(DATA IN THIS EXERCISE begins)

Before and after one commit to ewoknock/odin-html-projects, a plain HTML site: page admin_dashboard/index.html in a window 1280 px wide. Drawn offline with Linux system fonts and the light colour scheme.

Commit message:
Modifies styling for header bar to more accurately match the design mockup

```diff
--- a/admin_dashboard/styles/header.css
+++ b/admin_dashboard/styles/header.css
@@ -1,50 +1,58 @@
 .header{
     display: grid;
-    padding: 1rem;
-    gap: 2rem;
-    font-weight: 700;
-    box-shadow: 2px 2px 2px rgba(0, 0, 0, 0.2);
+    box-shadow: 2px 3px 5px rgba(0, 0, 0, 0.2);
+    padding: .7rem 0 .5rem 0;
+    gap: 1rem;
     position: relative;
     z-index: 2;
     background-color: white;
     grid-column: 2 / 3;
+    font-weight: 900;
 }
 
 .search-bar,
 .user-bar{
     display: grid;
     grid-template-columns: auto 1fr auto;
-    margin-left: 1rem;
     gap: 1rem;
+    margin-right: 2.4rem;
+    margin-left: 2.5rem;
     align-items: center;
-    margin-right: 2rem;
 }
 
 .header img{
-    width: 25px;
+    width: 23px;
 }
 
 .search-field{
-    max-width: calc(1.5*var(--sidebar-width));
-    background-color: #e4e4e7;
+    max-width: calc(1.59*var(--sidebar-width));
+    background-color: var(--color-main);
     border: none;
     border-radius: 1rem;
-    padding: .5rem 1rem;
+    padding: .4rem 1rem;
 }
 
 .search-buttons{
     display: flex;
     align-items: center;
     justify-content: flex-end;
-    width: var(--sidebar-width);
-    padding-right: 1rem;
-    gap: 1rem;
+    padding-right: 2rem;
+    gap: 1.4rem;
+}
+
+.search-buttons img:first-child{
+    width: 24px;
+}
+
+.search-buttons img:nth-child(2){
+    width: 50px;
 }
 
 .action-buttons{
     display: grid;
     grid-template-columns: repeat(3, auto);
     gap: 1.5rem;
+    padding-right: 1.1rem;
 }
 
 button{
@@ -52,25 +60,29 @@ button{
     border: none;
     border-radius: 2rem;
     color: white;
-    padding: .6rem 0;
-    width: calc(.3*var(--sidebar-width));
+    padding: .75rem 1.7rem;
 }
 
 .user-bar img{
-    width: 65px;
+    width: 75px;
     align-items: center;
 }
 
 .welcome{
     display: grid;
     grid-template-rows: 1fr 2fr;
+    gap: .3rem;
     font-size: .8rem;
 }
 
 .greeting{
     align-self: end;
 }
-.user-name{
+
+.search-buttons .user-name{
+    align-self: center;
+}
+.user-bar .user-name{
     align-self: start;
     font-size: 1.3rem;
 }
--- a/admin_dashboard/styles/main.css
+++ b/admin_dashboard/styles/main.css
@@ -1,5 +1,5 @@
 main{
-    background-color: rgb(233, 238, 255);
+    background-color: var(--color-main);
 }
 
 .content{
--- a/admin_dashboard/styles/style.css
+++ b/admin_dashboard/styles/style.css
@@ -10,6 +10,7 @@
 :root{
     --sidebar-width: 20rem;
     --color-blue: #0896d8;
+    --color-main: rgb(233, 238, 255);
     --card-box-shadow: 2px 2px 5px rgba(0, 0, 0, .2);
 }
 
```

(DATA IN THIS EXERCISE ends)

_WHAT IS REQUIRED_
Lines that contain "right" are the result; find them in the entries above and copy each one.

_SOLUTION TO THE PROBLEM_
+    margin-right: 2.4rem;
-    margin-right: 2rem;
-    padding-right: 1rem;
+    padding-right: 2rem;
+    padding-right: 1.1rem;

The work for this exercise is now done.